The American Club has plenty of activities, local bars, lots of other expats to meet, not only from other embassies, but outside companies as well

View All Answers


4. Is this a good city for single people? For couples? For families? Why or why not?

Good for families, although it's dreadfully hot in the summer.

View All Answers


5. Is this a good city for LGBT expatriates? Why or why not?

Not sure, but I think if you kept it quiet you would be fine.

View All Answers


6. Are there problems with ethnic, race/racial minorities or religious prejudices? Gender equality?

No. Oman is a very open country. With many Indian and Filipino catholics here, and Indians of various religious denominations. There are many places of worship here.

View All Answers


7. What have been the highlights of your time in this country? Best trips or experiences?

Great outdoor opportunities in a nice, clean country.

View All Answers


8. What are some interesting/fun things to do in the area? Can you recommend any “hidden gems"?

Camping, hiking, snorkeling, and diving are available but best done in winter.

View All Answers


9. Is this a "shopping post"? Are there interesting handicrafts, artwork, antiques, or other items that people typically buy there?

Carpets and more carpets, and expensive heavy tables made from old Omani doors.

View All Answers


10. What are the particular advantages of living in this city?

Stunning natural beauty, nice people. Easy to travel regionally (direct flights to Nepal, India, Europe, Kenya).

View All Answers


11. Can you save money?

NO, NO, and NO!

View All Answers


Words of Wisdom:

1. Knowing what you know now, would you still move to this city?

Yes, but after while the heat gets to be a bit much.

View All Answers


2. If you move here, you can leave behind your:

notions that Oman is like the other Gulf countries.

View All Answers


3. But don't forget your:

suncreen.

View All Answers


4. Recommended movies/DVDs related to this city:

The Amazing Race was here twice

View All Answers

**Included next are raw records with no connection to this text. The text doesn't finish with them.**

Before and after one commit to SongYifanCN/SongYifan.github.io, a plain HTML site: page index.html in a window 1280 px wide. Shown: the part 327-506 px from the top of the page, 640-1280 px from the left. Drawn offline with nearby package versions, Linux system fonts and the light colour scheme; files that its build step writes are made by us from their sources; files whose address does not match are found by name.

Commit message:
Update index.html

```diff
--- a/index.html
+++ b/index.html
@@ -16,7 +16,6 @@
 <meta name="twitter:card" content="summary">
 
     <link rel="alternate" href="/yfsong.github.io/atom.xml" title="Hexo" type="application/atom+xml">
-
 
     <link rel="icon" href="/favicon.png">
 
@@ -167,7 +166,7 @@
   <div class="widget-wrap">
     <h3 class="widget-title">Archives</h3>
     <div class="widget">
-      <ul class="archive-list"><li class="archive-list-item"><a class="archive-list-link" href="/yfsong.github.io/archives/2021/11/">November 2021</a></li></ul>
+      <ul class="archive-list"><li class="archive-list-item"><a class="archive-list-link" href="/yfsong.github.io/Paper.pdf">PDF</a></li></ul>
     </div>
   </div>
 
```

5. Do you recommend any books or movies about this city/country for those who are interested in learning more?

View All Answers


6. Do you have any other comments?

View All Answers


Subscribe to our newsletter


New book from Talesmag! Honest and courageous stories of life abroad with special needs.

Read More